- Improved insulin sensitivity: Insulin is a hormone that regulates blood sugar levels. The insulin levels drop significantly during IF, facilitating fat burning and weight loss.
- Increased growth hormone: Fasting also increases human growth hormone levels (HGH), which helps break down fat cells and promote muscle growth.
- Increased levels of norepinephrine: Norepinephrine is a hormone that helps to break down stored fat for energy. It also acts as a stimulant at high levels, increasing metabolism and promoting weight loss.
Reduces Inflammation and Oxidative Stress
Inflammation is the body’s natural response to infection or injury. However, chronic inflammation can lead to a host of health problems, including heart disease, diabetes, and cancer.
Oxidative stress occurs when there is an imbalance between the antioxidants and free radicals in the body. Free radicals are unstable molecules that can damage cells, while antioxidants are molecules that help to neutralize free radicals. Oxidative stress has been linked to an increased risk of chronic diseases, such as heart disease, cancer, and Alzheimer’s.
Intermittent fasting helps reduce markers of inflammation and oxidative stress in the body, which may help to protect against chronic disease. Since the body is in a fasted state, it has a chance to rest and repair. This helps to reduce inflammation and oxidative stress.
Improves Heart Health
According to data by WHO, heart disease is the primary cause of death globally. There are several risk factors that increase or decrease the risk of heart disease, including high cholesterol, high blood pressure, and diabetes.
Intermittent fasting has been linked to improving several heart disease risk factors, including:
- Cholesterol levels (total and LDL)
- Blood pressure
- Fasting blood sugar levels
- Inflammatory markers (CRP and TNF-alpha)
IF can also help improve heart health by reducing oxidative stress and inflammation, two major risk factors for heart disease.
Induces Cellular Repair and Autophagy
Autophagy is the process by which the body breaks down and recycles damaged cells. This is essential for maintaining cellular health and preventing the build-up of harmful toxins.
During intermittent fasting, autophagy is increased, which helps to clean up damaged cells and prevent disease. It also helps to induce cellular repair.

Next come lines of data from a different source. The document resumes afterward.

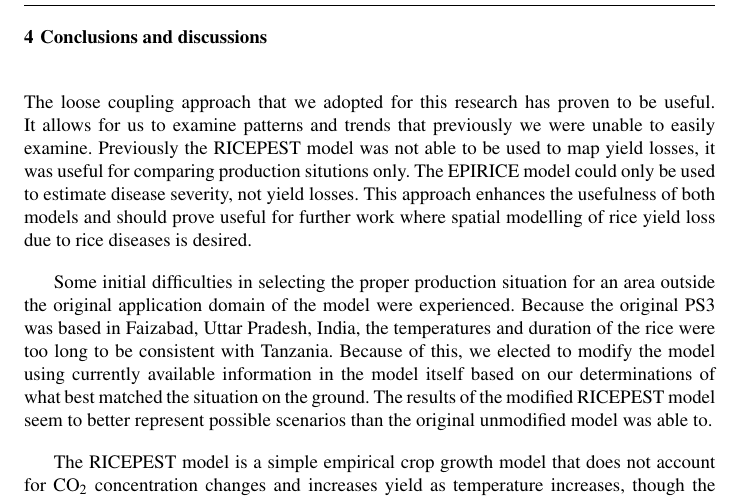
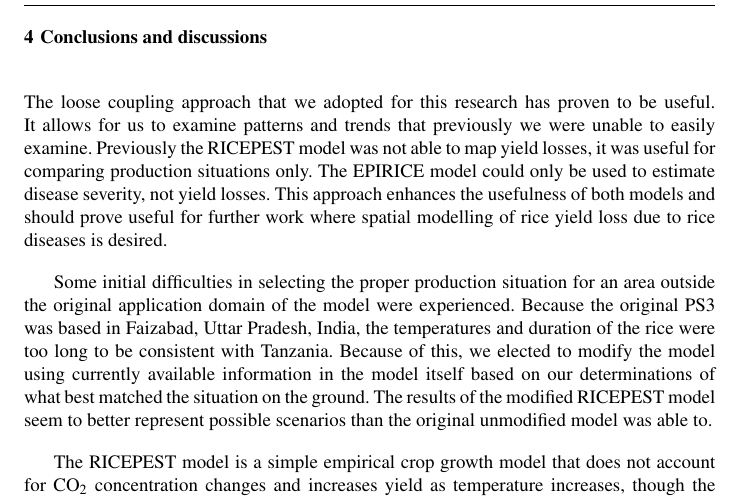
Before and after one commit to harryeslick/MICCORDEA, a LaTeX paper (LaTeX/Duku_et_al_Springer.tex): part of page 8 of 16, cut so that both start at the same text. Compiled offline with pdfLaTeX.

Commit message:
Correction and clarification to previous commit
Revised paragraph now reads: “The loose coupling approach that we
adopted for this research has proven to be useful. It allows for us to
examine patterns and trends that previously we were unable to easily
examine. Previously the RICEPEST model was not able to map yield
losses, it was useful for comparing production situations only. The
EPIRICE model could only be used to estimate disease severity, not
yield losses. This approach enhances the usefulness of both models and
should prove useful for further work where spatial modelling of rice
yield loss due to rice diseases is desired.”

```diff
--- a/LaTeX/Duku_et_al_Springer.tex
+++ b/LaTeX/Duku_et_al_Springer.tex
@@ -228,7 +228,7 @@ Scenario and Time Slice      & Average Temperature ($^{\circ}$C) & Change in Tem
 
     \section{Conclusions and discussions}
     \label{conclusions}
-    The loose coupling approach that we adopted for this research has proven to be useful. It allows for us to examine patterns and trends that previously we were unable to easily examine. Previously the RICEPEST model was not able to be used to map yield losses, it was useful for comparing production situtions only. The EPIRICE model could only be used to estimate disease severity, not yield losses. This approach enhances the usefulness of both models and should prove useful for further work where spatial modelling of rice yield loss due to rice diseases is desired.
+    The loose coupling approach that we adopted for this research has proven to be useful. It allows for us to examine patterns and trends that previously we were unable to easily examine. Previously the RICEPEST model was not able to map yield losses, it was useful for comparing production situations only. The EPIRICE model could only be used to estimate disease severity, not yield losses. This approach enhances the usefulness of both models and should prove useful for further work where spatial modelling of rice yield loss due to rice diseases is desired.
 
     Some initial difficulties in selecting the proper production situation for an area outside the original application domain of the model were experienced. Because the original PS3 was based in Faizabad, Uttar Pradesh, India, the temperatures and duration of the rice were too long to be consistent with Tanzania. Because of this, we elected to modify the model using currently available information in the model itself based on our determinations of what best matched the situation on the ground. The results of the modified RICEPEST model seem to better represent possible scenarios than the original unmodified model was able to.
 
```
Also changed, not shown: LaTeX/Duku_et_al_Springer.pdf.
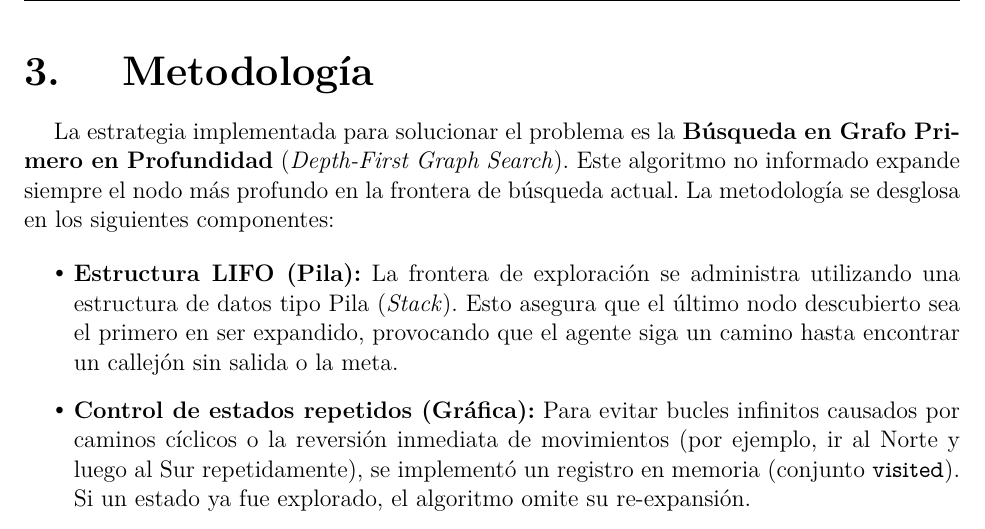
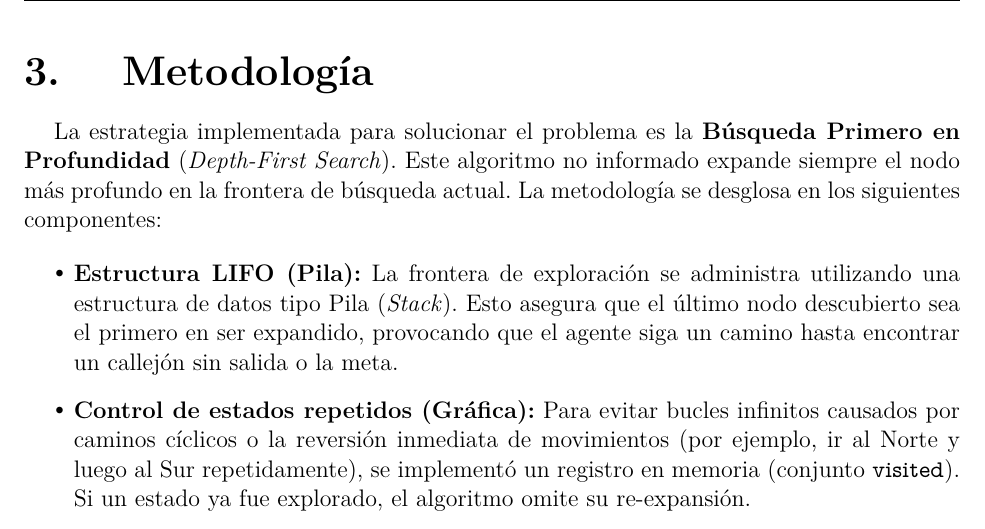
Before and after one commit to enriqfl/Navegacion-Autonoma-en-Laberintos, a LaTeX thesis (Reporte/main.tex, which reads Reporte/contenido.tex): part of page 6 of 9, cut so that both start at the same text. Compiled offline with pdfLaTeX; a missing font is replaced by an installed copy or a similar font; a LaTeX package or settings file that is missing is left out.

Commit message:
Actualización Reporte

```diff
--- a/Reporte/contenido.tex
+++ b/Reporte/contenido.tex
@@ -86,7 +86,7 @@ Al evaluar las acciones disponibles en un estado válido, el algoritmo construye
 \clearpage
 \section{Metodología}
 
-La estrategia implementada para solucionar el problema es la \textbf{Búsqueda en Grafo Primero en Profundidad} (\textit{Depth-First Graph Search}). Este algoritmo no informado expande siempre el nodo más profundo en la frontera de búsqueda actual. La metodología se desglosa en los siguientes componentes:
+La estrategia implementada para solucionar el problema es la \textbf{Búsqueda Primero en Profundidad} (\textit{Depth-First Search}). Este algoritmo no informado expande siempre el nodo más profundo en la frontera de búsqueda actual. La metodología se desglosa en los siguientes componentes:
 
 \begin{itemize}
     \item \textbf{Estructura LIFO (Pila):} La frontera de exploración se administra utilizando una estructura de datos tipo Pila (\textit{Stack}). Esto asegura que el último nodo descubierto sea el primero en ser expandido, provocando que el agente siga un camino hasta encontrar un callejón sin salida o la meta.
```
Also changed, not shown: Reporte/main.pdf, Reporte/contenido.tex (2 more changed lines).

When the body is in a fasted state, it has a chance to repair damaged cells and DNA. This process is vital for maintaining cellular and DNA health.
Metabolism is the process by which the body converts food into energy. A slow metabolism can lead to weight gain, while a fast metabolism can help with weight loss.
Intermittent fasting boosts metabolism by 3.6-14%. This increase in metabolism helps promote weight loss and overall health.
Intermittent fasting is a safe and effective way to improve your health. And while you can fast at different times, it’s important to be consistent with your fasting schedule. Choose a time that fits your lifestyle and goals, drink plenty of water, and eat healthy foods. With a bit of planning, intermittent fasting can be a great addition to your health routine.